#### Given records
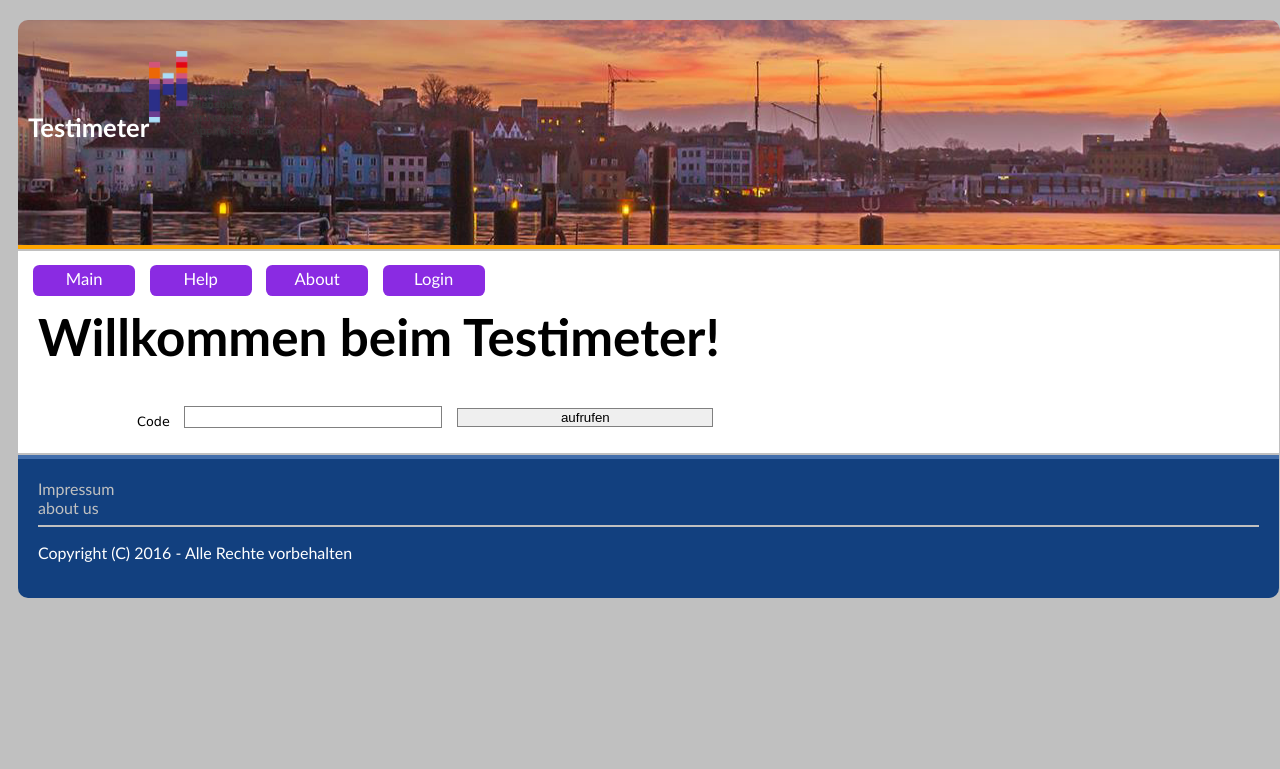
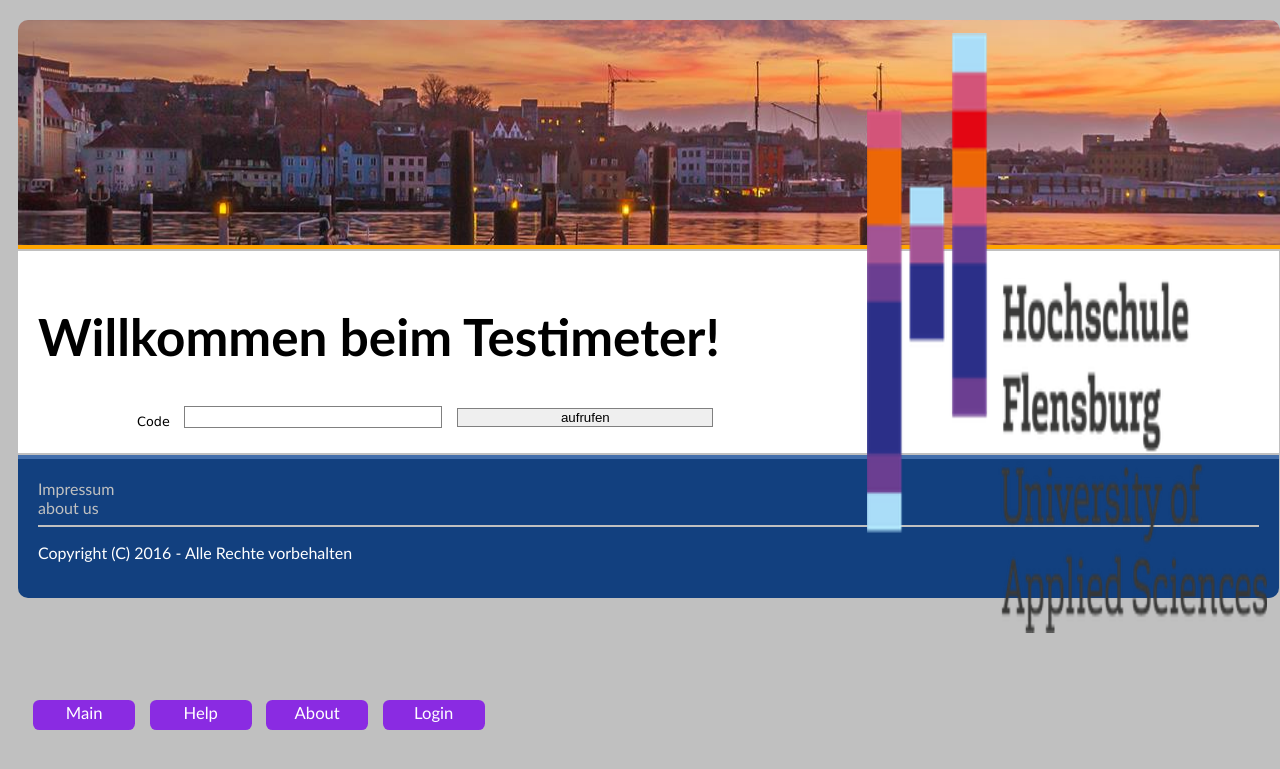
Before and after one commit to mart1n89/wemb, a PHP site: page / in a window 1280 px wide. Shown: the top 769 px of the page. Run offline with PHP 8.4, Linux system fonts and the light colour scheme.

Commit message:
Merge origin/master
Conflicts:
	public/css/default.css

```diff
--- a/public/css/default.css
+++ b/public/css/default.css
@@ -108,7 +108,7 @@
         font-size: 1.3vw;
         transition: all 0.5s;
         cursor: pointer;
-        margin: 8vw 5px 5px 5px;
+        margin: 5vw 5px 5px 5px;
 
 
 }
@@ -138,10 +138,10 @@
         right: 0;
 }
 
-#logo
+.logo
 {
         float: right;
-        background: url(images/HF_Logo.png);
+        /*background: url(images/HF_Logo.png);*/
         background-size: 10vw 10vw;
         background-repeat: no-repeat;
         z-index: 3;
--- a/views/header.php
+++ b/views/header.php
@@ -19,8 +19,14 @@
 
         <div id="header" >
 
-            <h2>Testimeter<img class="logo" src="public/css/images/HF_Logo.png" srcset="public/css/images/HF_Logo.png 2.5x"></h2>
+            <!--<h2>Testimeter<img class="logo" src="public/css/images/HF_Logo.png" srcset="public/css/images/HF_Logo.png 2x"></h2>-->
+            <table width="100%">
+                <tr>
+                    <td><h2>Testimeter</h2></td>
+                    <td><img class="logo" src="public/css/images/HF_Logo.png " height="600vw" width="400vw"></td>
+                </tr>
 
+            </table>
             <?php if (Session::get('loggedIn') == false): ?>
             <a href="<?php echo URL; ?>home" class="button" >Main</a>
                 <a href="<?php echo URL; ?>help" class="button">Help</a>
@@ -38,6 +44,7 @@
             <?php endif; ?>
 
             <br />
+
         </div>
 
         <div id="content">
```
Also changed, not shown: public/css/images/FL_förde3.jpg.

#### What the task asks
Lines of the listing above that contain the word "default" should all be returned.

#### Exercise solution
	public/css/default.css
--- a/public/css/default.css
+++ b/public/css/default.css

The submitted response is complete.